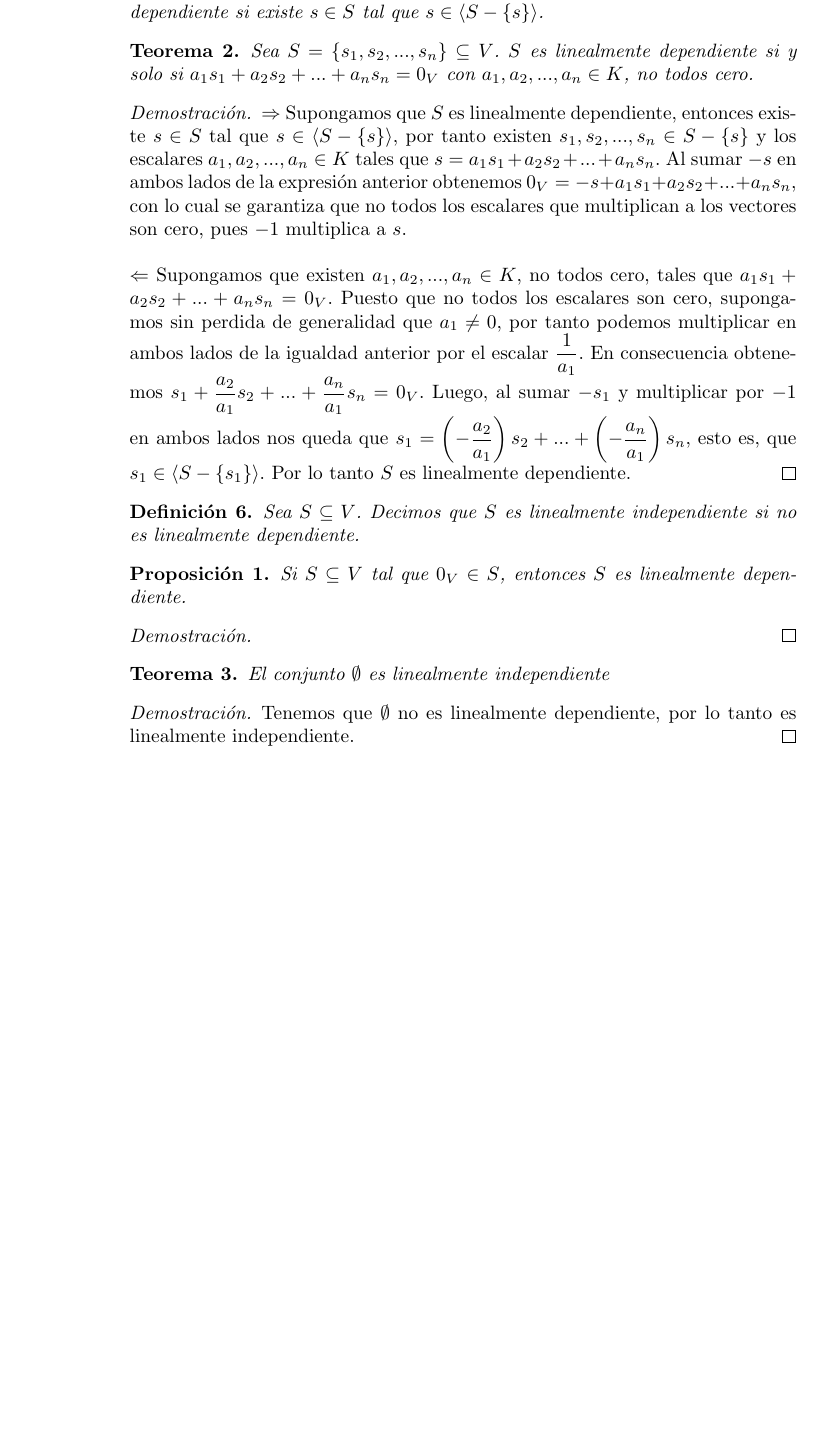
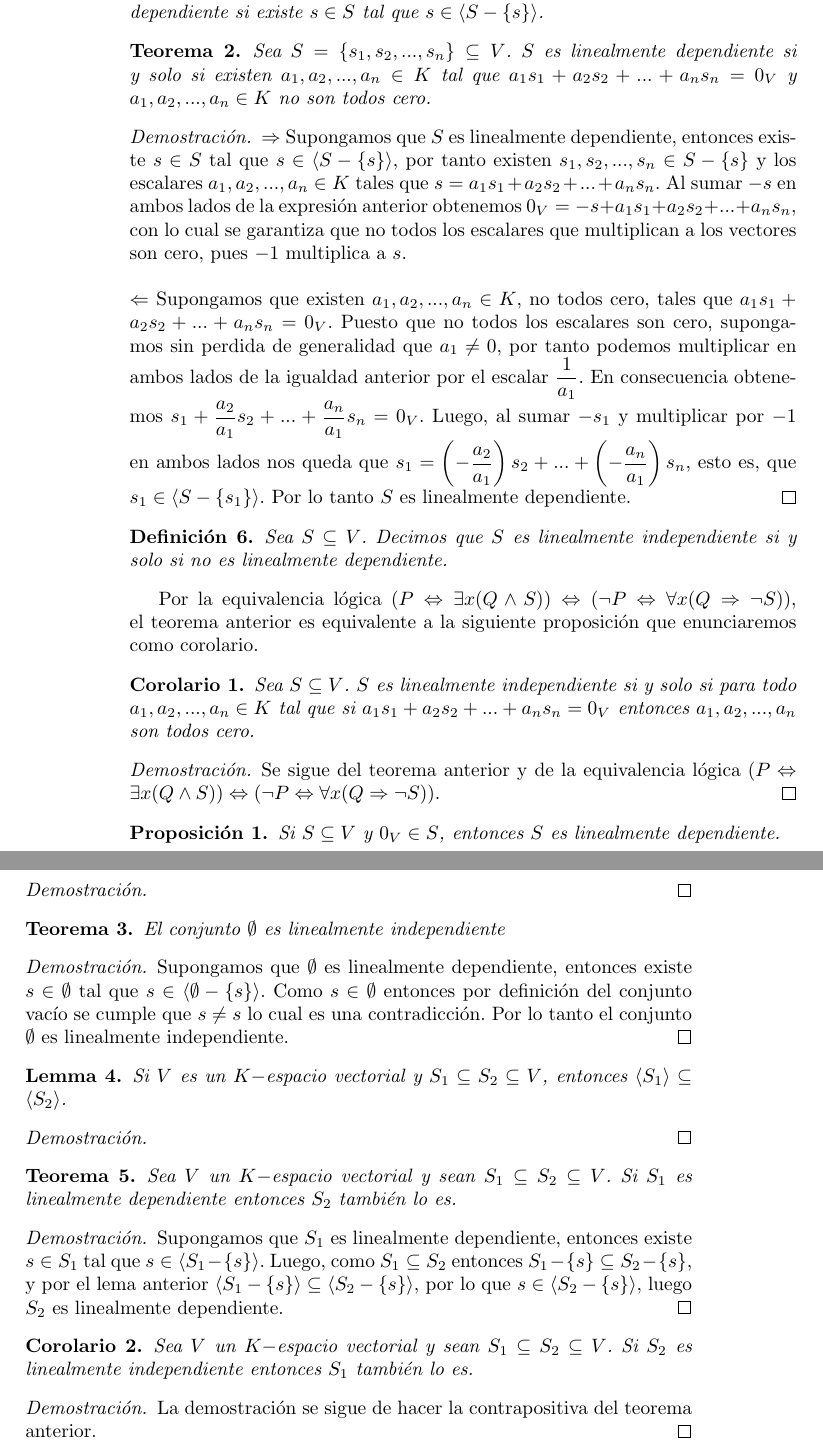
Before and after one commit to premutoz17/algebra-lineal, a LaTeX book (notas.tex): part of page 4 of 4 before the commit and two parts of pages 4 and 5 of 5 after it, the two joined at a grey line, cut so that both start at the same text, the shorter picture padded with empty space. Compiled offline with pdfLaTeX.

Commit message:
Terminé lo de dependencia e independencia lineal (faltó probar el lema 4 y la proposicion 1)

```diff
--- a/notas.tex
+++ b/notas.tex
@@ -68,7 +68,7 @@ Sea $S=\{s_1,s_2,...,s_n\}\subseteq V$. Decimos que $S$ es linealmente dependien
 \end{definition}
 
 \begin{theorem}
-Sea $S=\{s_1,s_2,...,s_n\}\subseteq V$. $S$ es linealmente dependiente si y solo si $a_1s_1+a_2s_2+...+a_ns_n=0_V$ con $a_1,a_2,...,a_n \in K$, no todos cero.
+Sea $S=\{s_1,s_2,...,s_n\}\subseteq V$. $S$ es linealmente dependiente si y solo si existen $a_1,a_2,...,a_n \in K$ tal que $a_1s_1+a_2s_2+...+a_ns_n=0_V$ y $a_1,a_2,...,a_n \in K$ no son todos cero.
 \end{theorem}
 
 \begin{proof}
@@ -77,11 +77,21 @@ $\Leftarrow$ Supongamos que existen $a_1,a_2,...,a_n \in K$, no todos cero, tale
 \end{proof}
 
 \begin{definition}
-Sea $S \subseteq V$. Decimos que $S$ es linealmente independiente si no es linealmente dependiente.
+Sea $S \subseteq V$. Decimos que $S$ es linealmente independiente si y solo si no es linealmente dependiente.
 \end{definition}
 
+Por la equivalencia lógica $(P \Leftrightarrow \exists x (Q \wedge S)) \Leftrightarrow (\neg P \Leftrightarrow \forall x (Q\Rightarrow \neg S))$, el teorema anterior es equivalente a la siguiente proposición que enunciaremos como corolario.
+
+\begin{corollary}
+Sea $S \subseteq V$. $S$ es linealmente independiente si y solo si para todo $a_1,a_2,...,a_n \in K$ tal que si $a_1s_1+a_2s_2+...+a_ns_n=0_V$ entonces $a_1,a_2,...,a_n$ son todos cero.
+\end{corollary}
+
+\begin{proof}
+Se sigue del teorema anterior y de la equivalencia lógica $(P \Leftrightarrow \exists x (Q \wedge S)) \Leftrightarrow (\neg P \Leftrightarrow \forall x (Q\Rightarrow \neg S))$.
+\end{proof}
+
 \begin{proposition}
-Si $S \subseteq V$ tal que $0_V \in S$, entonces $S$ es linealmente dependiente.
+Si $S \subseteq V$ y $0_V \in S$, entonces $S$ es linealmente dependiente.
 \end{proposition}
 
 \begin{proof}
@@ -93,7 +103,32 @@ El conjunto $\emptyset$ es linealmente independiente
 \end{theorem}
 
 \begin{proof}
-Tenemos que $\emptyset$ no es linealmente dependiente, por lo tanto es linealmente independiente.
+Supongamos que $\emptyset$ es linealmente dependiente, entonces existe $s \in \emptyset$ tal que $s \in \langle \emptyset-\{s\} \rangle$. Como $s \in \emptyset$ entonces por definición del conjunto vacío se cumple que $s\neq s$ lo cual es una contradicción. Por lo tanto el conjunto $\emptyset$ es linealmente independiente.
 \end{proof}
 
+\begin{lemma}
+Si $V$ es un $K-$espacio vectorial y $S_1\subseteq S_2\subseteq V$, entonces $\langle S_1 \rangle \subseteq \langle S_2 \rangle$.
+\end{lemma}
+
+\begin{proof}
+
+\end{proof}
+
+\begin{theorem}
+Sea $V$ un $K-$espacio vectorial y sean $S_1\subseteq S_2\subseteq V$. Si $S_1$ es linealmente dependiente entonces $S_2$ también lo es.
+\end{theorem}
+
+\begin{proof}
+Supongamos que $S_1$ es linealmente dependiente, entonces existe $s \in S_1$ tal que $s \in \langle S_1-\{s\} \rangle$. Luego, como $S_1\subseteq S_2$ entonces $S_1-\{s\} \subseteq S_2-\{s \}$, y por el lema anterior $\langle S_1-\{s \} \rangle \subseteq \langle S_2-\{s \} \rangle$, por lo que $s \in \langle S_2-\{s\} \rangle$, luego $S_2$ es linealmente dependiente.
+\end{proof}
+
+\begin{corollary}
+Sea $V$ un $K-$espacio vectorial y sean $S_1\subseteq S_2\subseteq V$. Si $S_2$ es linealmente independiente entonces $S_1$ también lo es.
+\end{corollary}
+
+\begin{proof}
+La demostración se sigue de hacer la contrapositiva del teorema anterior.
+\end{proof}
+
+
 \end{document}
```
Also changed, not shown: notas.pdf, 2 other files.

□ □ □

BRIEF -> Once the pictures are set aside, repeat the data above exactly as written.

ANSWER TO THIS PROBLEM ->
Before and after one commit to premutoz17/algebra-lineal, a LaTeX book (notas.tex): part of page 4 of 4 before the commit and two parts of pages 4 and 5 of 5 after it, the two joined at a grey line, cut so that both start at the same text, the shorter picture padded with empty space. Compiled offline with pdfLaTeX.

Commit message:
Terminé lo de dependencia e independencia lineal (faltó probar el lema 4 y la proposicion 1)

```diff
--- a/notas.tex
+++ b/notas.tex
@@ -68,7 +68,7 @@ Sea $S=\{s_1,s_2,...,s_n\}\subseteq V$. Decimos que $S$ es linealmente dependien
 \end{definition}
 
 \begin{theorem}
-Sea $S=\{s_1,s_2,...,s_n\}\subseteq V$. $S$ es linealmente dependiente si y solo si $a_1s_1+a_2s_2+...+a_ns_n=0_V$ con $a_1,a_2,...,a_n \in K$, no todos cero.
+Sea $S=\{s_1,s_2,...,s_n\}\subseteq V$. $S$ es linealmente dependiente si y solo si existen $a_1,a_2,...,a_n \in K$ tal que $a_1s_1+a_2s_2+...+a_ns_n=0_V$ y $a_1,a_2,...,a_n \in K$ no son todos cero.
 \end{theorem}
 
 \begin{proof}
@@ -77,11 +77,21 @@ $\Leftarrow$ Supongamos que existen $a_1,a_2,...,a_n \in K$, no todos cero, tale
 \end{proof}
 
 \begin{definition}
-Sea $S \subseteq V$. Decimos que $S$ es linealmente independiente si no es linealmente dependiente.
+Sea $S \subseteq V$. Decimos que $S$ es linealmente independiente si y solo si no es linealmente dependiente.
 \end{definition}
 
+Por la equivalencia lógica $(P \Leftrightarrow \exists x (Q \wedge S)) \Leftrightarrow (\neg P \Leftrightarrow \forall x (Q\Rightarrow \neg S))$, el teorema anterior es equivalente a la siguiente proposición que enunciaremos como corolario.
+
+\begin{corollary}
+Sea $S \subseteq V$. $S$ es linealmente independiente si y solo si para todo $a_1,a_2,...,a_n \in K$ tal que si $a_1s_1+a_2s_2+...+a_ns_n=0_V$ entonces $a_1,a_2,...,a_n$ son todos cero.
+\end{corollary}
+
+\begin{proof}
+Se sigue del teorema anterior y de la equivalencia lógica $(P \Leftrightarrow \exists x (Q \wedge S)) \Leftrightarrow (\neg P \Leftrightarrow \forall x (Q\Rightarrow \neg S))$.
+\end{proof}
+
 \begin{proposition}
-Si $S \subseteq V$ tal que $0_V \in S$, entonces $S$ es linealmente dependiente.
+Si $S \subseteq V$ y $0_V \in S$, entonces $S$ es linealmente dependiente.
 \end{proposition}
 
 \begin{proof}
@@ -93,7 +103,32 @@ El conjunto $\emptyset$ es linealmente independiente
 \end{theorem}
 
 \begin{proof}
-Tenemos que $\emptyset$ no es linealmente dependiente, por lo tanto es linealmente independiente.
+Supongamos que $\emptyset$ es linealmente dependiente, entonces existe $s \in \emptyset$ tal que $s \in \langle \emptyset-\{s\} \rangle$. Como $s \in \emptyset$ entonces por definición del conjunto vacío se cumple que $s\neq s$ lo cual es una contradicción. Por lo tanto el conjunto $\emptyset$ es linealmente independiente.
 \end{proof}
 
+\begin{lemma}
+Si $V$ es un $K-$espacio vectorial y $S_1\subseteq S_2\subseteq V$, entonces $\langle S_1 \rangle \subseteq \langle S_2 \rangle$.
+\end{lemma}
+
+\begin{proof}
+
+\end{proof}
+
+\begin{theorem}
+Sea $V$ un $K-$espacio vectorial y sean $S_1\subseteq S_2\subseteq V$. Si $S_1$ es linealmente dependiente entonces $S_2$ también lo es.
+\end{theorem}
+
+\begin{proof}
+Supongamos que $S_1$ es linealmente dependiente, entonces existe $s \in S_1$ tal que $s \in \langle S_1-\{s\} \rangle$. Luego, como $S_1\subseteq S_2$ entonces $S_1-\{s\} \subseteq S_2-\{s \}$, y por el lema anterior $\langle S_1-\{s \} \rangle \subseteq \langle S_2-\{s \} \rangle$, por lo que $s \in \langle S_2-\{s\} \rangle$, luego $S_2$ es linealmente dependiente.
+\end{proof}
+
+\begin{corollary}
+Sea $V$ un $K-$espacio vectorial y sean $S_1\subseteq S_2\subseteq V$. Si $S_2$ es linealmente independiente entonces $S_1$ también lo es.
+\end{corollary}
+
+\begin{proof}
+La demostración se sigue de hacer la contrapositiva del teorema anterior.
+\end{proof}
+
+
 \end{document}
```
Also changed, not shown: notas.pdf, 2 other files.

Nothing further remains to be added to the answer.